*** Opening of Source data ***
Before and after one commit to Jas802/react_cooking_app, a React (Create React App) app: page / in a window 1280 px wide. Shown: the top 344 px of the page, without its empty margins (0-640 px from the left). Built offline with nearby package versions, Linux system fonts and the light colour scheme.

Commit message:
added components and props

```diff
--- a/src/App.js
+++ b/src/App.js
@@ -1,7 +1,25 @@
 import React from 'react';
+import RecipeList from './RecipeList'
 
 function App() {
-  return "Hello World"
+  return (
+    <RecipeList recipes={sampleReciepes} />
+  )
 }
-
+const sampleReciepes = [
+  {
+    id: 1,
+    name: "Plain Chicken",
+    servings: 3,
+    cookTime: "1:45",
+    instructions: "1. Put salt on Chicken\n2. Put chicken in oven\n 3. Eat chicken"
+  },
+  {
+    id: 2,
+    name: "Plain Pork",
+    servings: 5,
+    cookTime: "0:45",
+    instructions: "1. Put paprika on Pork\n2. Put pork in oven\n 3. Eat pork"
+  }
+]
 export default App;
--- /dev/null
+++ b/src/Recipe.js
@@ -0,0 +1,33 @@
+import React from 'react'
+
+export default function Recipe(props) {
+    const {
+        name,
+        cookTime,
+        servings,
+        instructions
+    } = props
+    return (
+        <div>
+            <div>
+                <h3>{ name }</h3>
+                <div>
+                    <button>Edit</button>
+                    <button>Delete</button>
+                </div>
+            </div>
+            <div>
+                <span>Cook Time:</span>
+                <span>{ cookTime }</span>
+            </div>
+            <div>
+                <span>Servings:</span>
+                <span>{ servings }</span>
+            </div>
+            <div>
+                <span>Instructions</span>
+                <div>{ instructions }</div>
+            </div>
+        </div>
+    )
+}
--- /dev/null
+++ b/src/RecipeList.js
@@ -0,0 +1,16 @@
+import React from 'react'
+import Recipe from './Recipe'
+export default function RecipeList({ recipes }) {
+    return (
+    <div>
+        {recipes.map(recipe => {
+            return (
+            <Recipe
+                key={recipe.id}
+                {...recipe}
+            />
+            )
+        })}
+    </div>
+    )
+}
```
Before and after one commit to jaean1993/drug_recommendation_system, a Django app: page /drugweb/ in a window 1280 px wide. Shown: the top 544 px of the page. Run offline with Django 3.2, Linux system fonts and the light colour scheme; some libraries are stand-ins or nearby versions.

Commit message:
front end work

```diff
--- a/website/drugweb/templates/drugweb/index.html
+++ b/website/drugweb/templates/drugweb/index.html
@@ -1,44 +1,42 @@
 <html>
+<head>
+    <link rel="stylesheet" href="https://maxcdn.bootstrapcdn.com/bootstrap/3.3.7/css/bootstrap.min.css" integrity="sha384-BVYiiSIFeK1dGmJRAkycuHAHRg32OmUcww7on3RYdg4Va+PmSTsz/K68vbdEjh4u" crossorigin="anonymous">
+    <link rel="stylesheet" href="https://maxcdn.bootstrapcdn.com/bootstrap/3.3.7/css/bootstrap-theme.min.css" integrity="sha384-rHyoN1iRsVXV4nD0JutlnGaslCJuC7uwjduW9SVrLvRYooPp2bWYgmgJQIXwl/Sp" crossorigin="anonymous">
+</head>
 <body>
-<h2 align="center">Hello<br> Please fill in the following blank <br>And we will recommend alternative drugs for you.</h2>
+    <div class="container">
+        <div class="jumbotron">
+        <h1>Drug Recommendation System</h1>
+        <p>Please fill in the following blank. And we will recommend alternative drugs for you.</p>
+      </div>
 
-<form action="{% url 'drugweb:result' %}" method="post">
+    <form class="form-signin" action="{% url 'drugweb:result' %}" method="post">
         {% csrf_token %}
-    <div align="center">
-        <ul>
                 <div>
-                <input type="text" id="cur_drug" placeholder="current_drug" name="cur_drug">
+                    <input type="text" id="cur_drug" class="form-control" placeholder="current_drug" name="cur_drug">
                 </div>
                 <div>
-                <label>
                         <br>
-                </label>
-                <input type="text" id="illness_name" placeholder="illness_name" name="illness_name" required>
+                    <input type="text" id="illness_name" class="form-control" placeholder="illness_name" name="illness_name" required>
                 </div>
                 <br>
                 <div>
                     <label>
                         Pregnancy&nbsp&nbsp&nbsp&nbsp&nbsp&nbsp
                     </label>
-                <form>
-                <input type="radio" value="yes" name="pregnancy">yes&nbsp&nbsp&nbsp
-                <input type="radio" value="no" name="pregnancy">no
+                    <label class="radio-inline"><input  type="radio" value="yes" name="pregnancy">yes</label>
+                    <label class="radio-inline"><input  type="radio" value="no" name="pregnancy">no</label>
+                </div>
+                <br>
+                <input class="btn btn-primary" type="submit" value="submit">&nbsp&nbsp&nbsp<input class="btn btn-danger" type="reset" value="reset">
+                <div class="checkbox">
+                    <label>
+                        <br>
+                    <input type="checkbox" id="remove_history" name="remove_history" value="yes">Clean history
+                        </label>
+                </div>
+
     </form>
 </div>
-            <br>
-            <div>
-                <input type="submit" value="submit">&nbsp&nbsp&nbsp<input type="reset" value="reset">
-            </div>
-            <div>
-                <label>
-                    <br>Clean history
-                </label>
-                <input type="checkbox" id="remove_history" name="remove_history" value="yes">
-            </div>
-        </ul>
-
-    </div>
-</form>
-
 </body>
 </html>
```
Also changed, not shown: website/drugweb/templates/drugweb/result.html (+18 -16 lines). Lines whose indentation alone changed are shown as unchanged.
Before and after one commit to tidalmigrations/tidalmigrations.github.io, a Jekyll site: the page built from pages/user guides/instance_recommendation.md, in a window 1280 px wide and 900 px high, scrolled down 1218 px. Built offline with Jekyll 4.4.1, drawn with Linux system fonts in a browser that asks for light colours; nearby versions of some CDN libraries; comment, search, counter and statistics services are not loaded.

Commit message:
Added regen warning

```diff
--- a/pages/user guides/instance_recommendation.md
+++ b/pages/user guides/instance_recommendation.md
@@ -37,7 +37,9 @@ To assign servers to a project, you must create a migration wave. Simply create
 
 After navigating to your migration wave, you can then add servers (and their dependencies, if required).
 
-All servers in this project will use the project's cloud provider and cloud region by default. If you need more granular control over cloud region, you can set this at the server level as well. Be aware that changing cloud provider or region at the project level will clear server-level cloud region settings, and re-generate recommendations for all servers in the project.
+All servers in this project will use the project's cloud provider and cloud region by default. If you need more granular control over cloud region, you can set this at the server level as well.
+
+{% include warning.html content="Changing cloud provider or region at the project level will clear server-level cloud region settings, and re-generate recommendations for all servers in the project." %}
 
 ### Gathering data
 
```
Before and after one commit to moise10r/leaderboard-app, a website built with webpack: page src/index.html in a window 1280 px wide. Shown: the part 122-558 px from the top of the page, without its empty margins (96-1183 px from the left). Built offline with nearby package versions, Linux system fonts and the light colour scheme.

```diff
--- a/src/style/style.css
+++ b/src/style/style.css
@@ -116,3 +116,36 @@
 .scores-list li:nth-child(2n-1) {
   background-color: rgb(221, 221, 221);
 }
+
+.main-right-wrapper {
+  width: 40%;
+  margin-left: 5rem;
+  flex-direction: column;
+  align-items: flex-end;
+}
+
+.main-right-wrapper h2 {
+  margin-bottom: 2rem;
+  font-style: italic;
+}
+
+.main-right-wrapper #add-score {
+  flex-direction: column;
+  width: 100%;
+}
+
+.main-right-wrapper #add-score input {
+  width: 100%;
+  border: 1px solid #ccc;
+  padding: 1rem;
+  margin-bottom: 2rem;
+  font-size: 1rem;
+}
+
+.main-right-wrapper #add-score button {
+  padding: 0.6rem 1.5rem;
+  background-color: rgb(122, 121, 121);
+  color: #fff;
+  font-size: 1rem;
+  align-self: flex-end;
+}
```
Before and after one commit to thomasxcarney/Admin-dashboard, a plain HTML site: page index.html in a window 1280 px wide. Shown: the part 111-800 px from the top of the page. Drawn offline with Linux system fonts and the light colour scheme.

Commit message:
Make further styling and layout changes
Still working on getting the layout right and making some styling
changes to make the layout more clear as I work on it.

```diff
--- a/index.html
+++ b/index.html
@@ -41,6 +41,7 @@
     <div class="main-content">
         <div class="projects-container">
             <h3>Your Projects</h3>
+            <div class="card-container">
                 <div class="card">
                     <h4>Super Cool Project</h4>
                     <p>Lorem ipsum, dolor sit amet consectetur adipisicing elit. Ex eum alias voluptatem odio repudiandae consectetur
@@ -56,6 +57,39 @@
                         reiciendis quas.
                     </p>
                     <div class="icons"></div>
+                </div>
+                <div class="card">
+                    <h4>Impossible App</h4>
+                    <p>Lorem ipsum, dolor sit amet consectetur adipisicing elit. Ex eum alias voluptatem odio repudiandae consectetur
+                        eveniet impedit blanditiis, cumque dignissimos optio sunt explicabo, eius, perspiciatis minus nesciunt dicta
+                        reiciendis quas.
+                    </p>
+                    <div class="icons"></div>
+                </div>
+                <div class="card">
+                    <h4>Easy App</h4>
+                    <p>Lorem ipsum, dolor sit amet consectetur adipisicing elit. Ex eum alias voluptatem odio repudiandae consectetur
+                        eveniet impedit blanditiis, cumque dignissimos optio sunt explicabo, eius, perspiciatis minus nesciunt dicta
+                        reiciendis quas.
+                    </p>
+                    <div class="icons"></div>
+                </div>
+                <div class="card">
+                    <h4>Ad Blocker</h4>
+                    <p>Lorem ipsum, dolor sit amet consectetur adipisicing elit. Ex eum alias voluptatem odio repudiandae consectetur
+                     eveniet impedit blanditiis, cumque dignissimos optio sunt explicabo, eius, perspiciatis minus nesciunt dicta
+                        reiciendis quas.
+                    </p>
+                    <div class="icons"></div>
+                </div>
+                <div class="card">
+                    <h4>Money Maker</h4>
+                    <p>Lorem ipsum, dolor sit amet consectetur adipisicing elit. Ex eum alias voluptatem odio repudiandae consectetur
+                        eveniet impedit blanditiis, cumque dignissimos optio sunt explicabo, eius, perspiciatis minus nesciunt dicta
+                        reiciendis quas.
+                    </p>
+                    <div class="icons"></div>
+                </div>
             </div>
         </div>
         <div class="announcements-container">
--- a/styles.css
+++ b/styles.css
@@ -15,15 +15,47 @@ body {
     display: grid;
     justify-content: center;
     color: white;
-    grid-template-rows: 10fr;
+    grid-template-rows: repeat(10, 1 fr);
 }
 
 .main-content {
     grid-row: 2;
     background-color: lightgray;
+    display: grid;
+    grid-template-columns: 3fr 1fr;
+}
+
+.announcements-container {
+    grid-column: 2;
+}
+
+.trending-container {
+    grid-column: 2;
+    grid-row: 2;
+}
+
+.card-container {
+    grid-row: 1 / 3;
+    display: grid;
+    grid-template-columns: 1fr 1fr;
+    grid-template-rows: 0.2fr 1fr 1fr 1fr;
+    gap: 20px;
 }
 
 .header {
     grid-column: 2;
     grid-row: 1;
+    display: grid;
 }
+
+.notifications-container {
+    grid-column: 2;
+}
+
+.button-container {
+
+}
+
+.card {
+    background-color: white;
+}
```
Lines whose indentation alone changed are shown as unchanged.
*** Close of Source data ***
Action item
Search the records for the word "value". Copy every line that has it.

Exercise solution
-                <input type="radio" value="yes" name="pregnancy">yes&nbsp&nbsp&nbsp
-                <input type="radio" value="no" name="pregnancy">no
+                    <label class="radio-inline"><input  type="radio" value="yes" name="pregnancy">yes</label>
+                    <label class="radio-inline"><input  type="radio" value="no" name="pregnancy">no</label>
+                <input class="btn btn-primary" type="submit" value="submit">&nbsp&nbsp&nbsp<input class="btn btn-danger" type="reset" value="reset">
+                    <input type="checkbox" id="remove_history" name="remove_history" value="yes">Clean history
-                <input type="submit" value="submit">&nbsp&nbsp&nbsp<input type="reset" value="reset">
-                <input type="checkbox" id="remove_history" name="remove_history" value="yes">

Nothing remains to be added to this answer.